BTW: Google has a hard time coping w/ Russian. Russian is a fully inflected language: it has six cases. As a consequence, word order within a sentence largely doesn’t matter–the meaning of a word or phrase is determined by word endings that indicate case. Google also seems to miss some very common words: “kogda” means “when” in English. Why did Google miss that? “Na” means “on”–that should have been pretty easy. Anyhow, you can get enough from Google Translate to get the general meaning if you follow some of the links to Russian blogs.
I’ve been thinking about the relevance of the bus driver in the comment about the motorized wheelchair. Here’s a theory: Leonid specifically says that the roads were unpaved (and presumably muddy after it rained). The bus would/might have gotten stuck in the mud (or at least greatly slowed down by it), while the nifty little motorized wheelchair could zip around him on the shoulder of the road. But Leonid specifies that the bus driver had also been in WW II. Perhaps he was also to some extent disabled in the war, but he’s stuck in the mud driving this [expletive deleted] bus while the driver of the wheelchair gets around him on the shoulder of the road.
Just a thought.
what a great blog post. interesting pictures of a culture that is now gone.
>A theater showing “War and Peace.”
Apropos it is american film (1956)
Dear Amy, thanks for your pictures. Not only they are interesting because they show everyday life and common scenes and places, but also because they were made during the “Khruschev Thaw”. Before it or after it a foreign tourist wouldn’t get a chance (permission in fact) to make such a plenty of pictures showing everyday life.
As for the car for the disabled: here’s my translation (I’m a native Russian)
“When I was about 8 I lived in Kazakhstan. There were no paved roads there. After a rain this car moved to a roadside. The driver who was a WWII veteran sweared loudly at car’s designers.”
That’s all. It’s hard to tell whether the veteran was not satisfied with this car in general or he didn’t like its ability to move along muddy roads with no hard surface.

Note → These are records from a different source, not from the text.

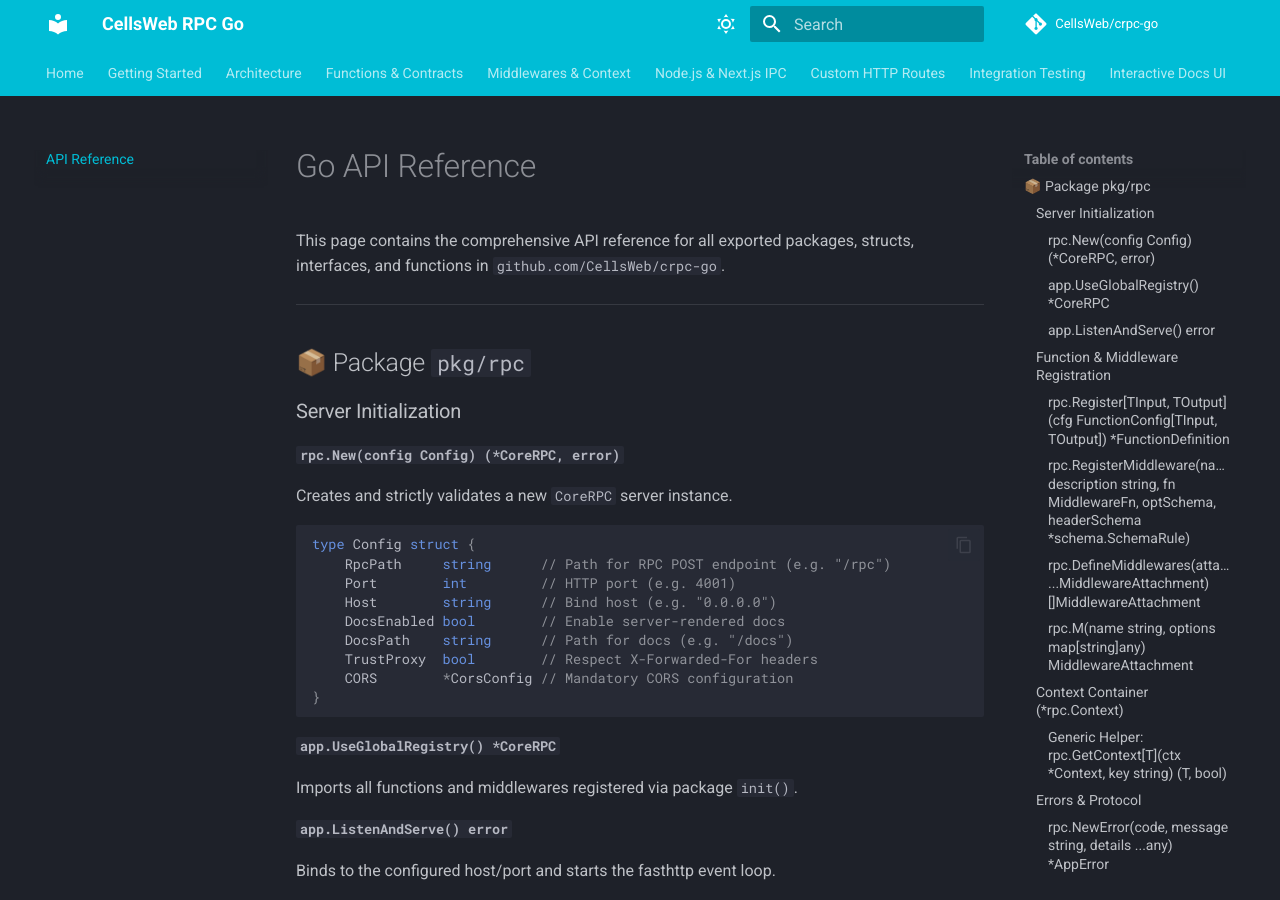
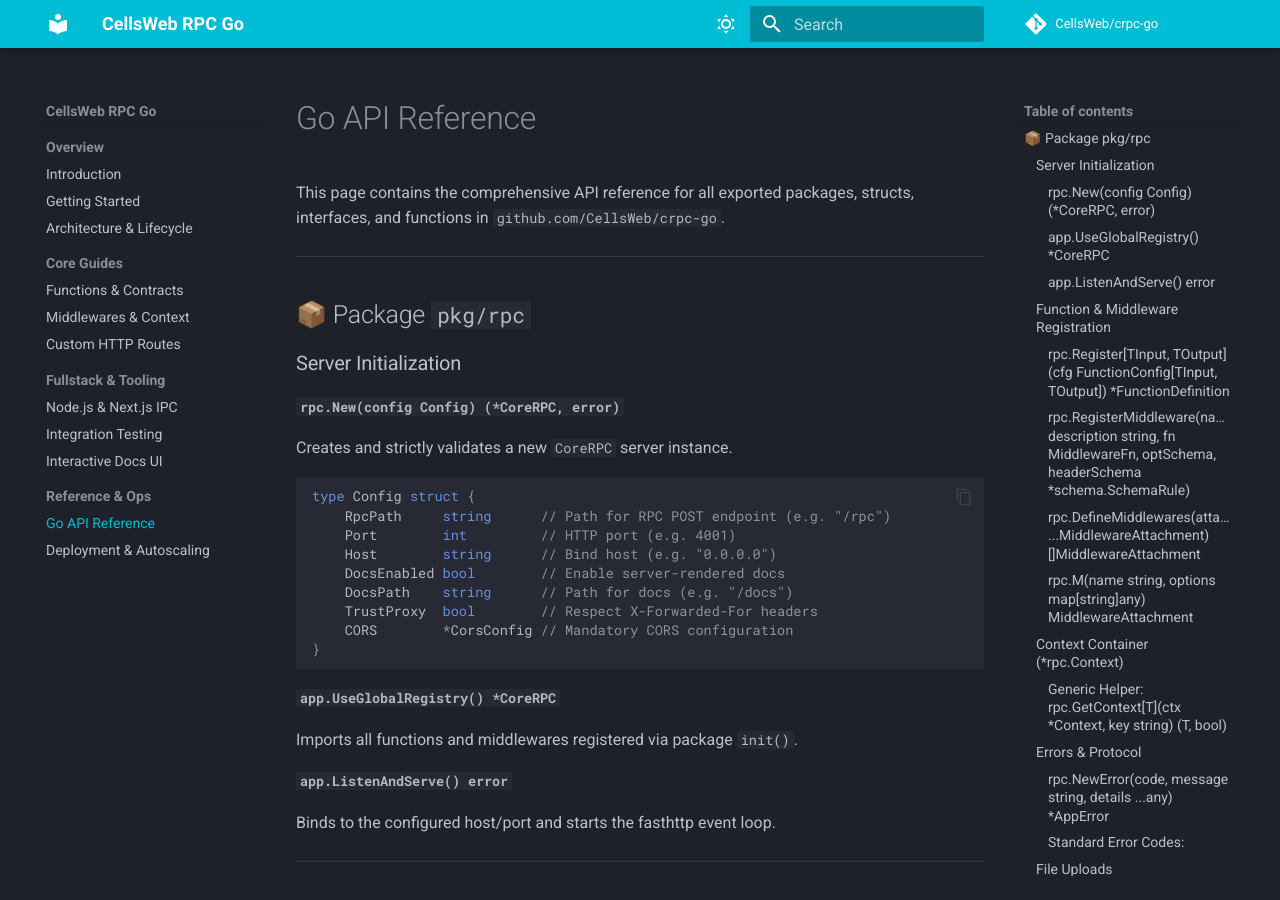
Before and after one commit to CellsWeb/crpc-go, an MkDocs documentation site: the page built from docs/api-reference.md, in a window 1280 px wide and 900 px high. Built offline with MkDocs 1.6.1 and Material for MkDocs 9.7.7, drawn with Linux system fonts in a browser that asks for light colours; comment, search, counter and statistics services are not loaded.

Commit message:
chore(docs): move navigation to left sidebar with grouped sections

```diff
--- a/mkdocs.yml
+++ b/mkdocs.yml
@@ -25,8 +25,8 @@ theme:
         icon: material/weather-night
         name: Switch to dark mode
   features:
-    - navigation.tabs
     - navigation.sections
+    - navigation.expand
     - navigation.top
     - search.suggest
     - search.highlight
@@ -54,14 +54,18 @@ markdown_extensions:
   - md_in_html
 
 nav:
-  - Home: index.md
-  - Getting Started: getting-started.md
-  - Architecture: architecture.md
-  - Functions & Contracts: functions.md
-  - Middlewares & Context: middlewares.md
-  - Node.js & Next.js IPC: node-ipc.md
-  - Custom HTTP Routes: custom-routes.md
-  - Integration Testing: testing.md
-  - Interactive Docs UI: interactive-docs.md
-  - API Reference: api-reference.md
-  - Deployment & Autoscaling: deployment.md
+  - Overview:
+      - Introduction: index.md
+      - Getting Started: getting-started.md
+      - Architecture & Lifecycle: architecture.md
+  - Core Guides:
+      - Functions & Contracts: functions.md
+      - Middlewares & Context: middlewares.md
+      - Custom HTTP Routes: custom-routes.md
+  - Fullstack & Tooling:
+      - Node.js & Next.js IPC: node-ipc.md
+      - Integration Testing: testing.md
+      - Interactive Docs UI: interactive-docs.md
+  - Reference & Ops:
+      - Go API Reference: api-reference.md
+      - Deployment & Autoscaling: deployment.md
```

Thanks, Sergey and Alex! I really appreciate your insight on the photos and the time when they were taken.